Data extracted from a collection:

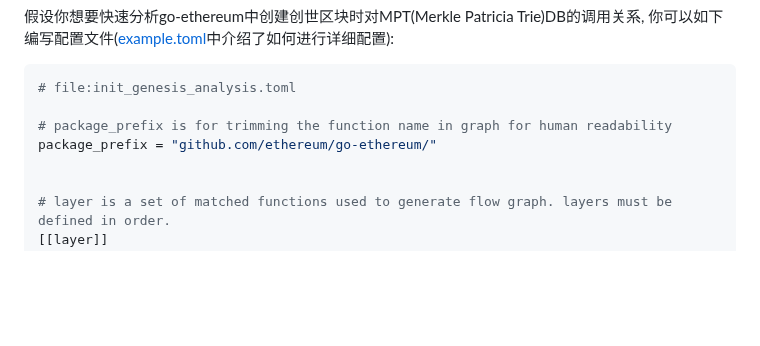
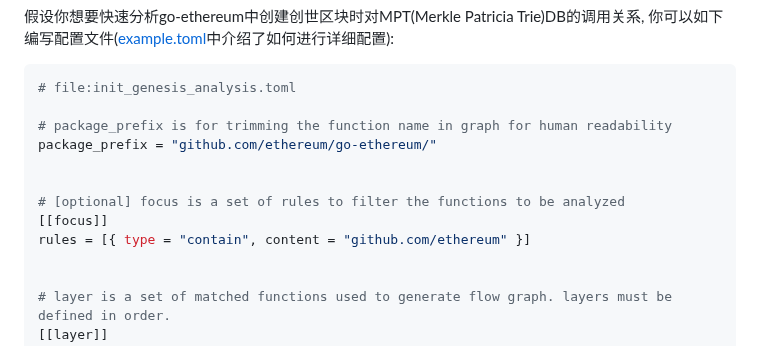
Before and after one commit to laindream/go-callflow-vis, a Markdown page: README_zh.md, the part around the change. GitHub-like rendering; blank space fills up the shorter version.

```diff
--- a/README_zh.md
+++ b/README_zh.md
@@ -45,6 +45,11 @@ go install github.com/laindream/go-callflow-vis@latest
 
 # package_prefix is for trimming the function name in graph for human readability
 package_prefix = "github.com/ethereum/go-ethereum/"
+
+
+# [optional] focus is a set of rules to filter the functions to be analyzed
+[[focus]]
+rules = [{ type = "contain", content = "github.com/ethereum" }]
 
 
 # layer is a set of matched functions used to generate flow graph. layers must be defined in order.
```
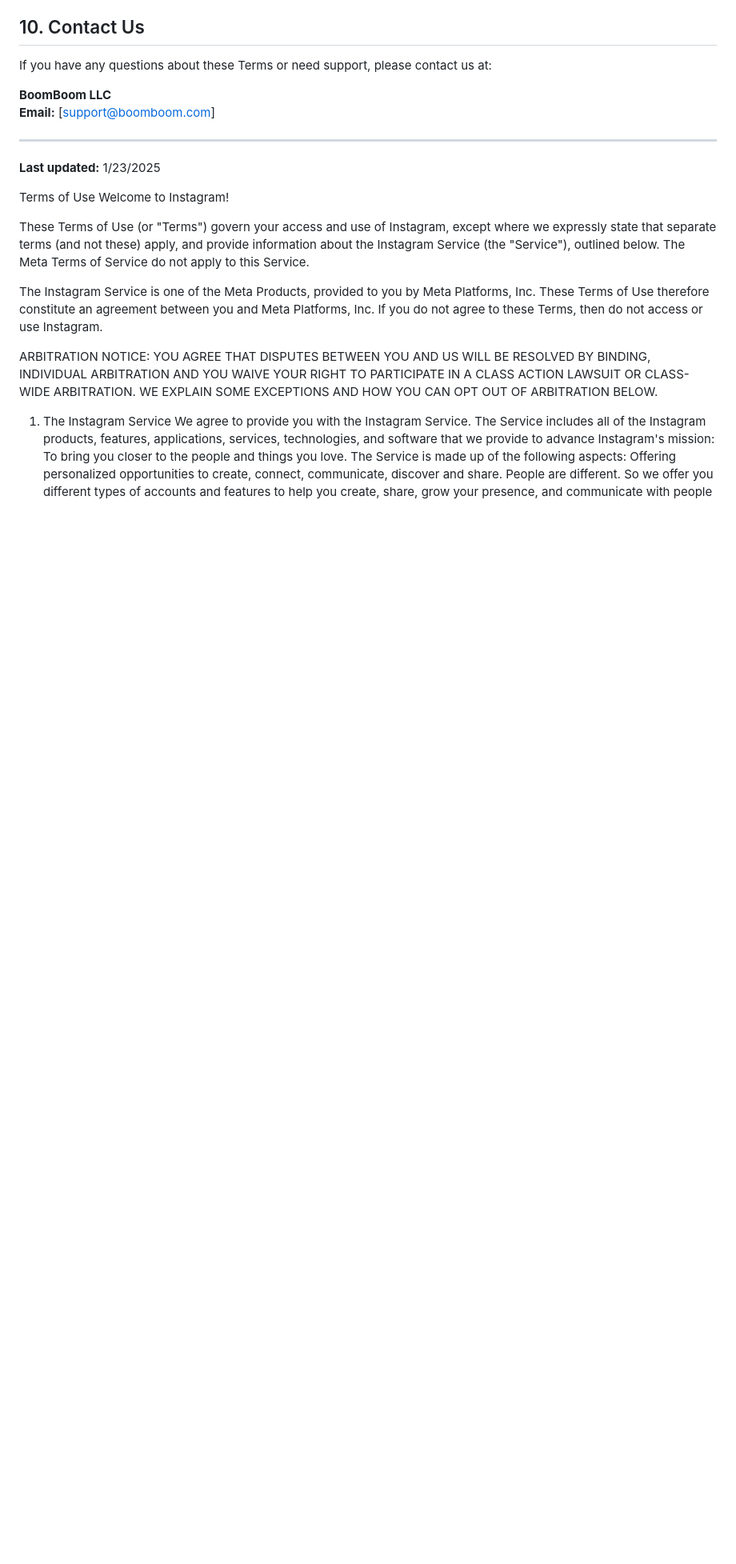
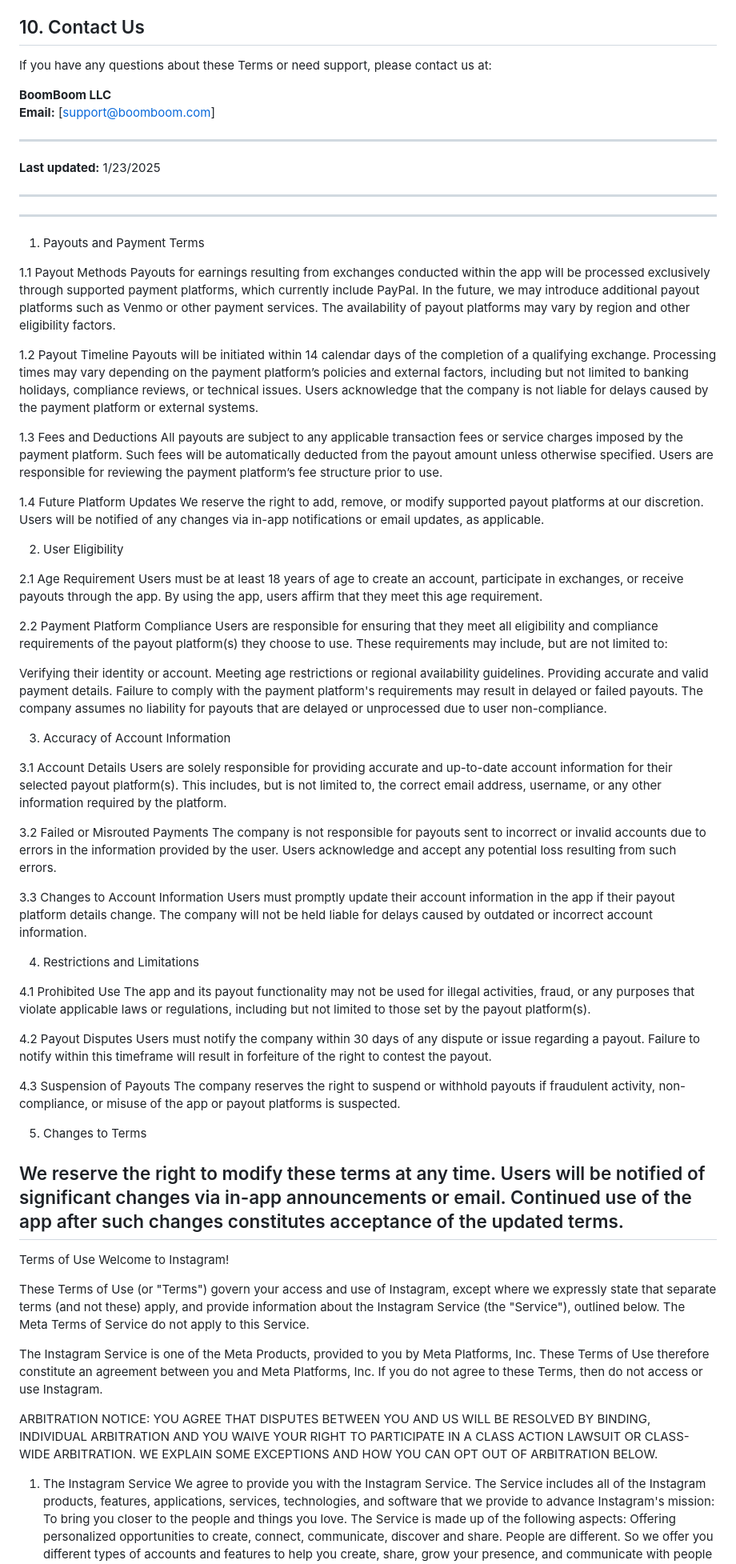
Before and after one commit to boomboomllc/boomboomllc.github.io, a Markdown page: tos.md, the part around one of its changes. Shown at 80% size. Drawn GitHub-style; blank space fills up the shorter version.

```diff
--- a/tos.md
+++ b/tos.md
@@ -94,6 +96,66 @@ If you have any questions about these Terms or need support, please contact us a
 **Last updated:** 1/23/2025
 
 
+
+---------
+
+
+
+
+---------
+1. Payouts and Payment Terms
+
+1.1 Payout Methods
+Payouts for earnings resulting from exchanges conducted within the app will be processed exclusively through supported payment platforms, which currently include PayPal. In the future, we may introduce additional payout platforms such as Venmo or other payment services. The availability of payout platforms may vary by region and other eligibility factors.
+
+1.2 Payout Timeline
+Payouts will be initiated within 14 calendar days of the completion of a qualifying exchange. Processing times may vary depending on the payment platform’s policies and external factors, including but not limited to banking holidays, compliance reviews, or technical issues. Users acknowledge that the company is not liable for delays caused by the payment platform or external systems.
+
+1.3 Fees and Deductions
+All payouts are subject to any applicable transaction fees or service charges imposed by the payment platform. Such fees will be automatically deducted from the payout amount unless otherwise specified. Users are responsible for reviewing the payment platform’s fee structure prior to use.
+
+1.4 Future Platform Updates
+We reserve the right to add, remove, or modify supported payout platforms at our discretion. Users will be notified of any changes via in-app notifications or email updates, as applicable.
+
+2. User Eligibility
+
+2.1 Age Requirement
+Users must be at least 18 years of age to create an account, participate in exchanges, or receive payouts through the app. By using the app, users affirm that they meet this age requirement.
+
+2.2 Payment Platform Compliance
+Users are responsible for ensuring that they meet all eligibility and compliance requirements of the payout platform(s) they choose to use. These requirements may include, but are not limited to:
+
+Verifying their identity or account.
+Meeting age restrictions or regional availability guidelines.
+Providing accurate and valid payment details.
+Failure to comply with the payment platform's requirements may result in delayed or failed payouts. The company assumes no liability for payouts that are delayed or unprocessed due to user non-compliance.
+
+3. Accuracy of Account Information
+
+3.1 Account Details
+Users are solely responsible for providing accurate and up-to-date account information for their selected payout platform(s). This includes, but is not limited to, the correct email address, username, or any other information required by the platform.
+
+3.2 Failed or Misrouted Payments
+The company is not responsible for payouts sent to incorrect or invalid accounts due to errors in the information provided by the user. Users acknowledge and accept any potential loss resulting from such errors.
+
+3.3 Changes to Account Information
+Users must promptly update their account information in the app if their payout platform details change. The company will not be held liable for delays caused by outdated or incorrect account information.
+
+4. Restrictions and Limitations
+
+4.1 Prohibited Use
+The app and its payout functionality may not be used for illegal activities, fraud, or any purposes that violate applicable laws or regulations, including but not limited to those set by the payout platform(s).
+
+4.2 Payout Disputes
+Users must notify the company within 30 days of any dispute or issue regarding a payout. Failure to notify within this timeframe will result in forfeiture of the right to contest the payout.
+
+4.3 Suspension of Payouts
+The company reserves the right to suspend or withhold payouts if fraudulent activity, non-compliance, or misuse of the app or payout platforms is suspected.
+
+5. Changes to Terms
+
+We reserve the right to modify these terms at any time. Users will be notified of significant changes via in-app announcements or email. Continued use of the app after such changes constitutes acceptance of the updated terms.
+--------------
 
 
 
```
Also changed, not shown: other parts of tos.md (+7 -5 lines).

What the task requires:
From the first line to the last, give the data again exactly, but without pictures.

Expected answer:
Before and after one commit to laindream/go-callflow-vis, a Markdown page: README_zh.md, the part around the change. GitHub-like rendering; blank space fills up the shorter version.

```diff
--- a/README_zh.md
+++ b/README_zh.md
@@ -45,6 +45,11 @@ go install github.com/laindream/go-callflow-vis@latest
 
 # package_prefix is for trimming the function name in graph for human readability
 package_prefix = "github.com/ethereum/go-ethereum/"
+
+
+# [optional] focus is a set of rules to filter the functions to be analyzed
+[[focus]]
+rules = [{ type = "contain", content = "github.com/ethereum" }]
 
 
 # layer is a set of matched functions used to generate flow graph. layers must be defined in order.
```
Before and after one commit to boomboomllc/boomboomllc.github.io, a Markdown page: tos.md, the part around one of its changes. Shown at 80% size. Drawn GitHub-style; blank space fills up the shorter version.

```diff
--- a/tos.md
+++ b/tos.md
@@ -94,6 +96,66 @@ If you have any questions about these Terms or need support, please contact us a
 **Last updated:** 1/23/2025
 
 
+
+---------
+
+
+
+
+---------
+1. Payouts and Payment Terms
+
+1.1 Payout Methods
+Payouts for earnings resulting from exchanges conducted within the app will be processed exclusively through supported payment platforms, which currently include PayPal. In the future, we may introduce additional payout platforms such as Venmo or other payment services. The availability of payout platforms may vary by region and other eligibility factors.
+
+1.2 Payout Timeline
+Payouts will be initiated within 14 calendar days of the completion of a qualifying exchange. Processing times may vary depending on the payment platform’s policies and external factors, including but not limited to banking holidays, compliance reviews, or technical issues. Users acknowledge that the company is not liable for delays caused by the payment platform or external systems.
+
+1.3 Fees and Deductions
+All payouts are subject to any applicable transaction fees or service charges imposed by the payment platform. Such fees will be automatically deducted from the payout amount unless otherwise specified. Users are responsible for reviewing the payment platform’s fee structure prior to use.
+
+1.4 Future Platform Updates
+We reserve the right to add, remove, or modify supported payout platforms at our discretion. Users will be notified of any changes via in-app notifications or email updates, as applicable.
+
+2. User Eligibility
+
+2.1 Age Requirement
+Users must be at least 18 years of age to create an account, participate in exchanges, or receive payouts through the app. By using the app, users affirm that they meet this age requirement.
+
+2.2 Payment Platform Compliance
+Users are responsible for ensuring that they meet all eligibility and compliance requirements of the payout platform(s) they choose to use. These requirements may include, but are not limited to:
+
+Verifying their identity or account.
+Meeting age restrictions or regional availability guidelines.
+Providing accurate and valid payment details.
+Failure to comply with the payment platform's requirements may result in delayed or failed payouts. The company assumes no liability for payouts that are delayed or unprocessed due to user non-compliance.
+
+3. Accuracy of Account Information
+
+3.1 Account Details
+Users are solely responsible for providing accurate and up-to-date account information for their selected payout platform(s). This includes, but is not limited to, the correct email address, username, or any other information required by the platform.
+
+3.2 Failed or Misrouted Payments
+The company is not responsible for payouts sent to incorrect or invalid accounts due to errors in the information provided by the user. Users acknowledge and accept any potential loss resulting from such errors.
+
+3.3 Changes to Account Information
+Users must promptly update their account information in the app if their payout platform details change. The company will not be held liable for delays caused by outdated or incorrect account information.
+
+4. Restrictions and Limitations
+
+4.1 Prohibited Use
+The app and its payout functionality may not be used for illegal activities, fraud, or any purposes that violate applicable laws or regulations, including but not limited to those set by the payout platform(s).
+
+4.2 Payout Disputes
+Users must notify the company within 30 days of any dispute or issue regarding a payout. Failure to notify within this timeframe will result in forfeiture of the right to contest the payout.
+
+4.3 Suspension of Payouts
+The company reserves the right to suspend or withhold payouts if fraudulent activity, non-compliance, or misuse of the app or payout platforms is suspected.
+
+5. Changes to Terms
+
+We reserve the right to modify these terms at any time. Users will be notified of significant changes via in-app announcements or email. Continued use of the app after such changes constitutes acceptance of the updated terms.
+--------------
 
 
 
```
Also changed, not shown: other parts of tos.md (+7 -5 lines).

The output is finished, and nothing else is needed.